"The large-scale processing provided by our Cray supercomputer enables researchers to develop highly detailed models and sophisticated algorithms that more closely match actual conditions in the body", stated Jan Odegard, the executive director of CITI. "One research team is conducting blood-flow simulations at a level of accuracy that was not feasible before we had this degree of computational power. And new computer algorithms developed by another team reduce the time it takes to analyse biomolecular processes from days and months to mere minutes."
Members of the Team for Advanced Flow Simulation and Modelling at Rice are collaborating with colleagues from other institutions to create computational fluid dynamics models that mimic how blood courses through the brain's arteries and interacts with an aneurysm on a vessel wall. An aneurysm is a balloon-like protrusion of an artery that could be fatal if it bursts. The team uses the Cray system to simulate numerically how the blood, artery and aneurysm interact with each other. The data is then loaded into a programme from Computational Engineering International called EnSight, which provides visualization and analytical capabilities.
"Accurate blood-flow simulations are extremely complex because an artery wall isn't rigid and blood pressure fluctuates with the beating of the heart", stated Tayfun Tezduyar, professor of mechanical engineering at Rice. "We want to understand how much a cerebral artery wall deforms, how blood flow is affected and what stresses are created that could affect the aneurysm. A precise understanding of this dynamic will be of great benefit to brain surgeons when they have to make a decision about whether or not to operate."
Another team of researchers at CITI has partnered with colleagues at the University of Texas Health Science Center at Houston to develop new algorithms for studying the biomolecular interactions that occur when a disease-causing bit of protein, referred to as a "ligand", attaches itself to another molecule known as a "receptor". A traditional Singular Value Decomposition algorithm running on a conventional computer does not preserve the symmetry of the molecule, making it difficult to isolate and study a protein's characteristics. The team developed more accurate algorithms that they "parallelized" to run quickly on the supercomputer. The new techniques promise to help medical researchers invent new drugs that work by keeping the ligand from docking to the receptor, preventing the disease mechanism from operating.
"The algorithms we developed significantly compress the search we have to perform by focusing on the controlling behaviour and retaining the symmetry of the protein, while giving us the flexibility to gain deeper knowledge of the biomolecular mechanisms involved", stated Danny Sorensen, professor and department chair of Computational and Applied Mathematics at Rice, who leads the research team. "We're dealing with sizable data sets. Running even the simplest computations for these molecular complexes would be nearly impossible on a less-powerful computer."
"Scalable computation is crucial to modern medical research", stated Jan Silverman, senior vice president, corporate strategy and business development for Cray. "Cray supercomputers are playing a prominent role in the important advances achieved by research teams such as those affiliated with Rice University's CITI. This is the type of science that can ultimately result in people living longer and healthier lives, and Cray is proud to be a part of it."

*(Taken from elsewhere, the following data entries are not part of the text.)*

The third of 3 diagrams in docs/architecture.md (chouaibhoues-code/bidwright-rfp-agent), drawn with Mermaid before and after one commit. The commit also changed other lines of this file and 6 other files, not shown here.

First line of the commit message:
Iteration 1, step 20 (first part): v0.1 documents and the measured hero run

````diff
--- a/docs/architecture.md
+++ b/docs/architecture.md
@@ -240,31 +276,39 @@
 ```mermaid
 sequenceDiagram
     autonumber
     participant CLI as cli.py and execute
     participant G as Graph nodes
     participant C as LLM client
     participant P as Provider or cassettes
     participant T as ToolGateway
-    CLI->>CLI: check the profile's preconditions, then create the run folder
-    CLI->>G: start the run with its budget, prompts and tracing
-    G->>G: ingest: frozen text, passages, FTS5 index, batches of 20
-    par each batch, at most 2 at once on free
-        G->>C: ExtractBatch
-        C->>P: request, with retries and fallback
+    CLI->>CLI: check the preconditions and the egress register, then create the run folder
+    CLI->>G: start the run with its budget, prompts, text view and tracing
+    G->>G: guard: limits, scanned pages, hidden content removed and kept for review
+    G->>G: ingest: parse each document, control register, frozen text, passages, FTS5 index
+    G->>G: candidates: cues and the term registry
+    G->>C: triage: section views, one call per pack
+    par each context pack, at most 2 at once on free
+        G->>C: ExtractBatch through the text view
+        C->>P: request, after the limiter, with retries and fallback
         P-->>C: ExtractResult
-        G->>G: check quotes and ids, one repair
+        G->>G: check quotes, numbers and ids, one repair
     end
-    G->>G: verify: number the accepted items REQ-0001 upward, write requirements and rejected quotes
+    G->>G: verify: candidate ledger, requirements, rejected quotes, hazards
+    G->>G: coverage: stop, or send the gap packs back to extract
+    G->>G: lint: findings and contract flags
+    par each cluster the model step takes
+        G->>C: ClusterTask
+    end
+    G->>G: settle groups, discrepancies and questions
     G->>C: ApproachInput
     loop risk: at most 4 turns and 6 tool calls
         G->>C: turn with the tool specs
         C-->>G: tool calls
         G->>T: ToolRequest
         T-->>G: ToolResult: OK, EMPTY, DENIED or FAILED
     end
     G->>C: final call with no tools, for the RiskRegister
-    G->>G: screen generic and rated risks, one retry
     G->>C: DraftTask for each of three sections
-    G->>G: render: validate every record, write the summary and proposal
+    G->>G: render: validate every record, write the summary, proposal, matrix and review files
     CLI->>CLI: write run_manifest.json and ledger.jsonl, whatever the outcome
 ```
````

CITI is a research-centric institute dedicated to the advancement of applied interdisciplinary research in the areas of computation and information technology by bringing together scholars with complementary expertise to solve complex problems. Research areas include parallel computation, robotics, telecommunications, data modelling and analysis, bioinformatics, advanced computation, computational neuroscience, sensor networks and computational fluid dynamics. Rice acquired the Cray system with funding from the National Science Foundation (CNS-0421109 & CNS 0454333).
As a global expert in supercomputing, Cray provides highly advanced supercomputers and world-class services and support to government, industry and academia. Cray technology enables scientists and engineers to achieve remarkable breakthroughs by accelerating performance, improving efficiency and extending the capabilities of their most demanding applications. Cray's Adaptive Supercomputing vision will result in innovative next-generation products that integrate diverse processing technologies into a unified architecture, allowing customers to surpass today's limitations and meeting the market's continued demand for realized performance. More company news can be found in the VMW May 2007 article Researchers use Cray XT3 supercomputer at PSC to break through drug-resistant bacteria's defenses.